TASK REQUIREMENTS: Each line in the entries below that holds the string "Note" must be copied.

════════

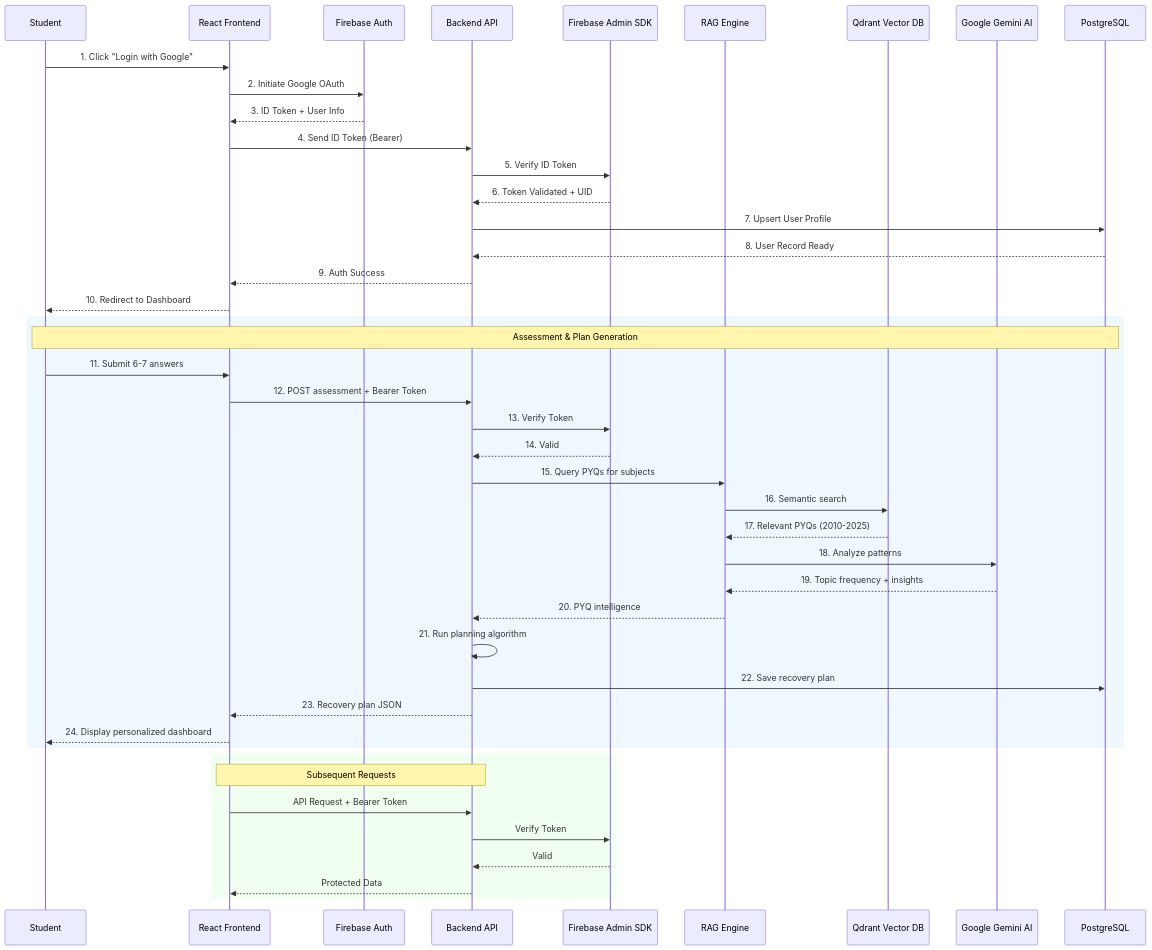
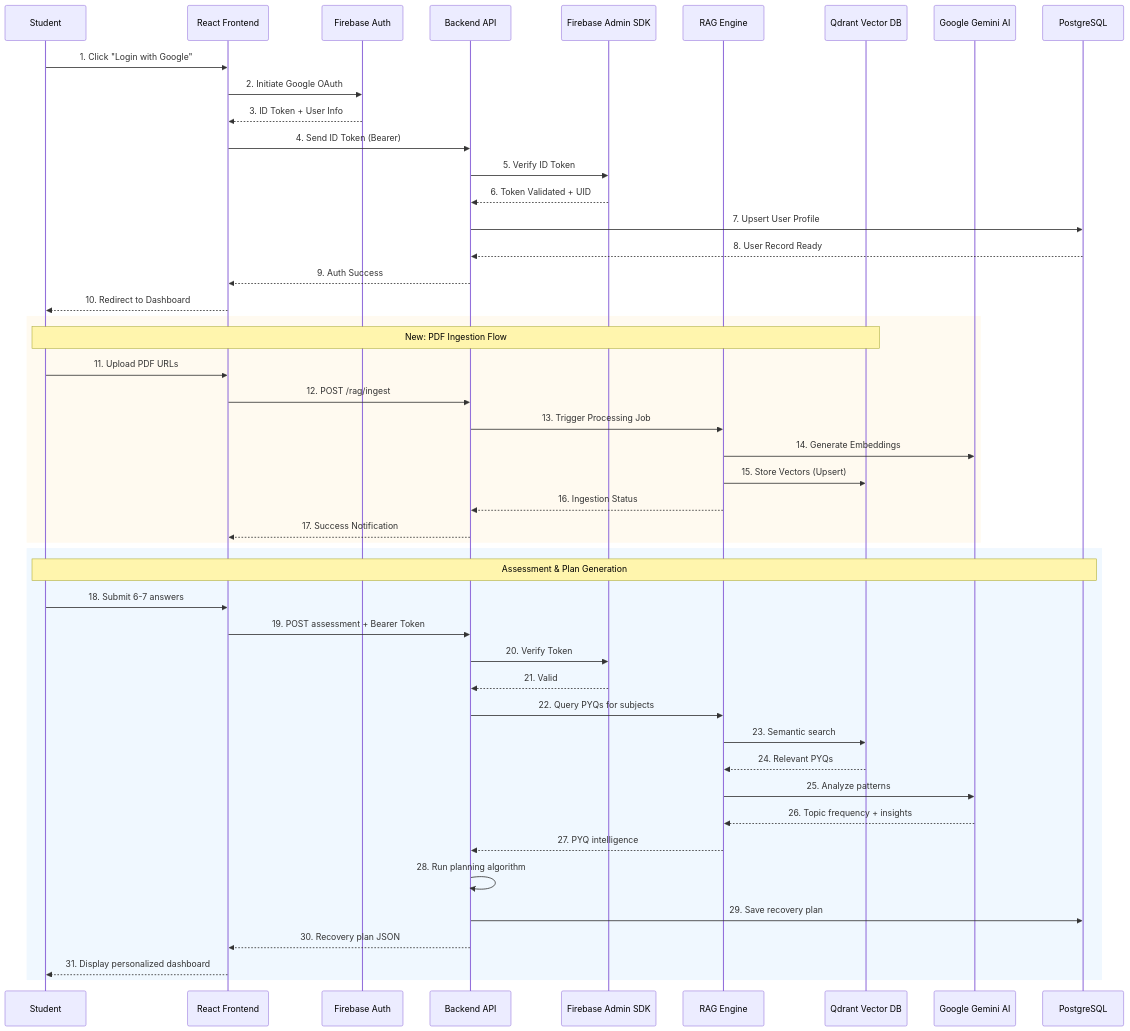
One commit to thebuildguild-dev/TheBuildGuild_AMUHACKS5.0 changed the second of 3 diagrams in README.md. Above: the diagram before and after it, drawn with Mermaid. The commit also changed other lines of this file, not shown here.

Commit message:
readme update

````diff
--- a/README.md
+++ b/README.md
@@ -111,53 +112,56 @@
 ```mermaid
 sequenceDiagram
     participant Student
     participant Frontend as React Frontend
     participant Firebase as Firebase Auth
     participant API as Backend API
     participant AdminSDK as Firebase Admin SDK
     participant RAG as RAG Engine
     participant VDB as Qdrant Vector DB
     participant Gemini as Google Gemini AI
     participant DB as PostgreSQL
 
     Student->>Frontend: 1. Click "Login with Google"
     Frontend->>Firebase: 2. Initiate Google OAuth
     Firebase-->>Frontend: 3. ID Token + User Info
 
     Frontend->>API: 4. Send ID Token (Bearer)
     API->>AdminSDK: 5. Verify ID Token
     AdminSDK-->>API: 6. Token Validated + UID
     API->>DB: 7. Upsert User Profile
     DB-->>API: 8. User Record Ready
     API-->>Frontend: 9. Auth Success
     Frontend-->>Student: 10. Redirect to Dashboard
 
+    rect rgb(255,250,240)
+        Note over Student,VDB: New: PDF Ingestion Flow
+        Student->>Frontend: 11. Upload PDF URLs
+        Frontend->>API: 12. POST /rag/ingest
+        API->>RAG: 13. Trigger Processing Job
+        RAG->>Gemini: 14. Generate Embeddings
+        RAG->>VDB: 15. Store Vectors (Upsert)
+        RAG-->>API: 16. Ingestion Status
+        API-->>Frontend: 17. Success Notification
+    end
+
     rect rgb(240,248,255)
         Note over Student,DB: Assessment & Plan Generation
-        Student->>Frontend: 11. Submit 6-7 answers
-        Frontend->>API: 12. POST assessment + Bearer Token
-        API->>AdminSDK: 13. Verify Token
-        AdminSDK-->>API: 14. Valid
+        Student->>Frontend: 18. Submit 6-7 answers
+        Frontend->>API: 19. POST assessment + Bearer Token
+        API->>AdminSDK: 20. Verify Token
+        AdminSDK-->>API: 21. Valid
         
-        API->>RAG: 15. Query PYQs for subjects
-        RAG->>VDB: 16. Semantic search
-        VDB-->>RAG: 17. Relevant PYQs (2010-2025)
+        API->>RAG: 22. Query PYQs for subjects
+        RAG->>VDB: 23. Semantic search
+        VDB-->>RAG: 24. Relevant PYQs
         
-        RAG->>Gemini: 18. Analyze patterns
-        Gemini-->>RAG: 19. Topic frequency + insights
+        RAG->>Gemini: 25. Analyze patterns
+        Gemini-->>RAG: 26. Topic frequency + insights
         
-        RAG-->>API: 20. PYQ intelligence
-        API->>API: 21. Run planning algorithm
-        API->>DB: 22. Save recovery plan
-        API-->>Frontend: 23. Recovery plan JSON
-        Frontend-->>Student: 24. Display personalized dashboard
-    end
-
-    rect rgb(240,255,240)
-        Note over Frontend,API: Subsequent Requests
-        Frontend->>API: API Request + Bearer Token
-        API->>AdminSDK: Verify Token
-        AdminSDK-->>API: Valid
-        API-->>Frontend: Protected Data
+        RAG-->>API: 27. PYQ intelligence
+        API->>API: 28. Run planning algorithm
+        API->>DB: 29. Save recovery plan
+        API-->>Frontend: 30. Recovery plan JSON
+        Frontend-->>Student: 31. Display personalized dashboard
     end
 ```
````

════════

OUTPUT BELOW:
+        Note over Student,VDB: New: PDF Ingestion Flow
         Note over Student,DB: Assessment & Plan Generation
-        Note over Frontend,API: Subsequent Requests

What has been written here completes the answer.